[Prompt]: Copy without pictures. Please restate each line of the listing exactly.

[Task input]:
-----
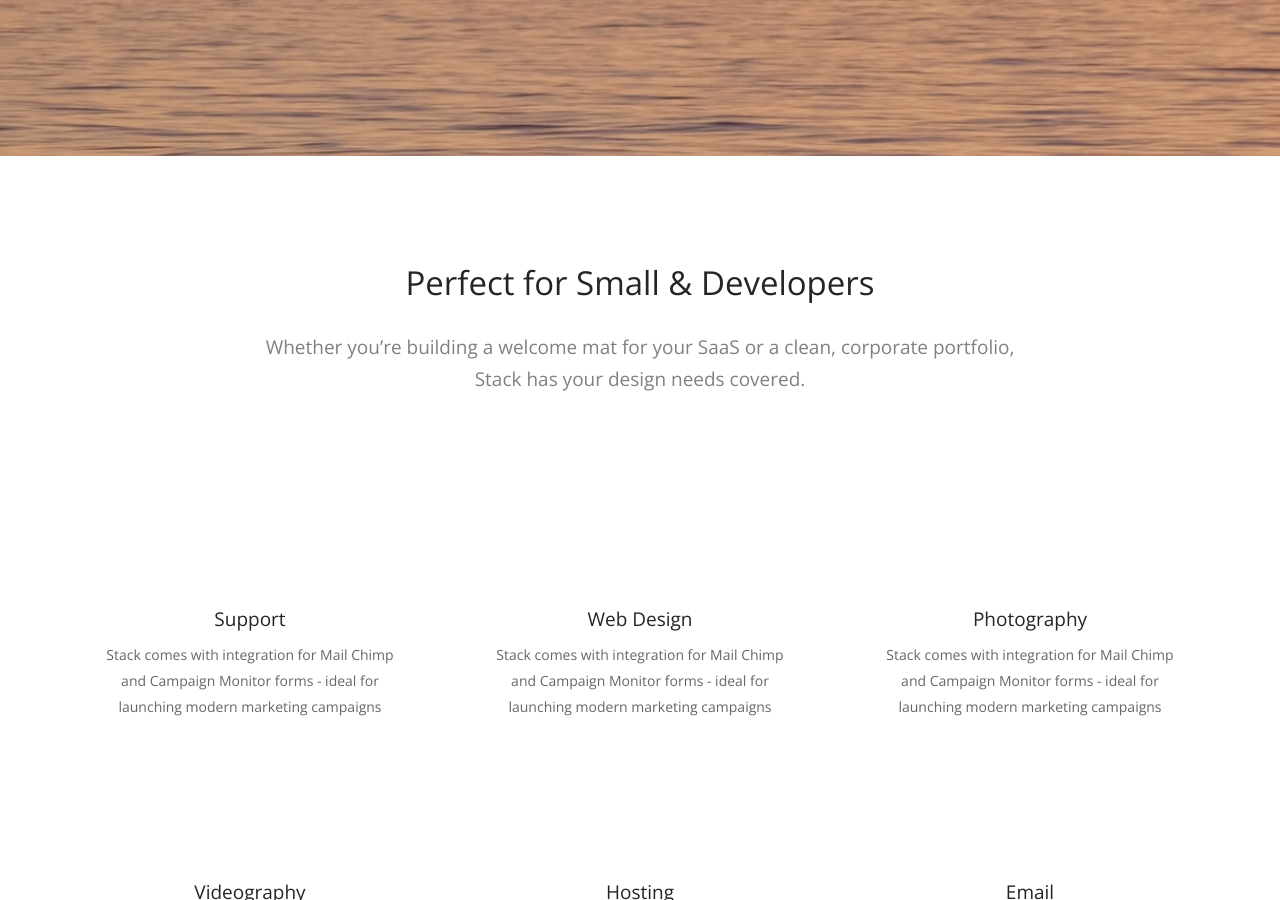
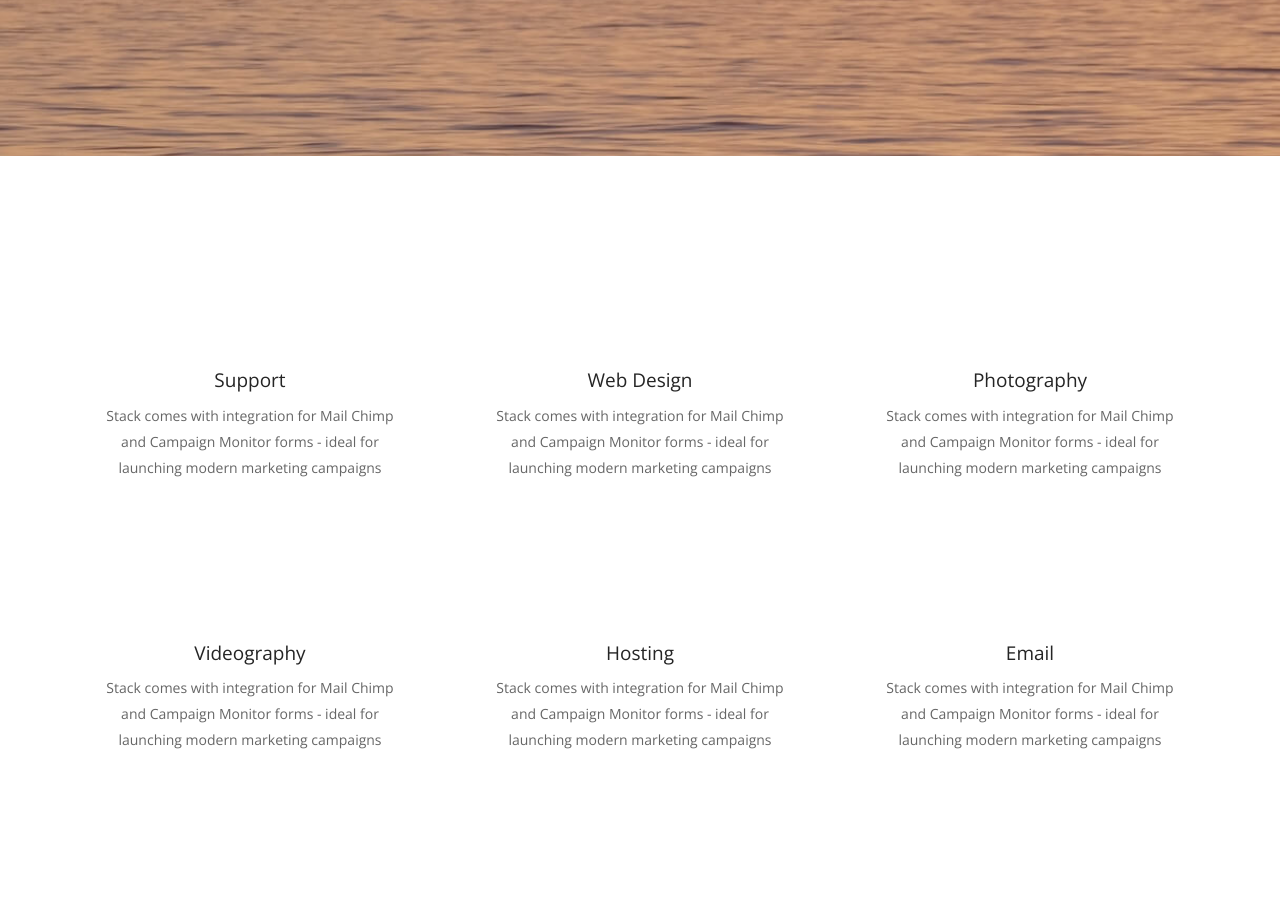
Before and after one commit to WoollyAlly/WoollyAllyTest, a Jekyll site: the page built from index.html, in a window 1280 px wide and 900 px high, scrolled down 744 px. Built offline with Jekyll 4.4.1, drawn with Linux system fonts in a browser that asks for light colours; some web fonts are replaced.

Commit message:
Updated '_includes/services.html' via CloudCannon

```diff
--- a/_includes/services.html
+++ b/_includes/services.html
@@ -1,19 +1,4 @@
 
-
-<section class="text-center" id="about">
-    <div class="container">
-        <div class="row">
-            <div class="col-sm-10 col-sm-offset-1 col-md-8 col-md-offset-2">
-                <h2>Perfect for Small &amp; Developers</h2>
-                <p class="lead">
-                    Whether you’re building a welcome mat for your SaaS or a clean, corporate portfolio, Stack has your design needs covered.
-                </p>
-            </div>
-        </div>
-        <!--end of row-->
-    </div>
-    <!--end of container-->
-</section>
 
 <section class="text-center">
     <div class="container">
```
-----
[Output for this task]:
Before and after one commit to WoollyAlly/WoollyAllyTest, a Jekyll site: the page built from index.html, in a window 1280 px wide and 900 px high, scrolled down 744 px. Built offline with Jekyll 4.4.1, drawn with Linux system fonts in a browser that asks for light colours; some web fonts are replaced.

Commit message:
Updated '_includes/services.html' via CloudCannon

```diff
--- a/_includes/services.html
+++ b/_includes/services.html
@@ -1,19 +1,4 @@
 
-
-<section class="text-center" id="about">
-    <div class="container">
-        <div class="row">
-            <div class="col-sm-10 col-sm-offset-1 col-md-8 col-md-offset-2">
-                <h2>Perfect for Small &amp; Developers</h2>
-                <p class="lead">
-                    Whether you’re building a welcome mat for your SaaS or a clean, corporate portfolio, Stack has your design needs covered.
-                </p>
-            </div>
-        </div>
-        <!--end of row-->
-    </div>
-    <!--end of container-->
-</section>
 
 <section class="text-center">
     <div class="container">
```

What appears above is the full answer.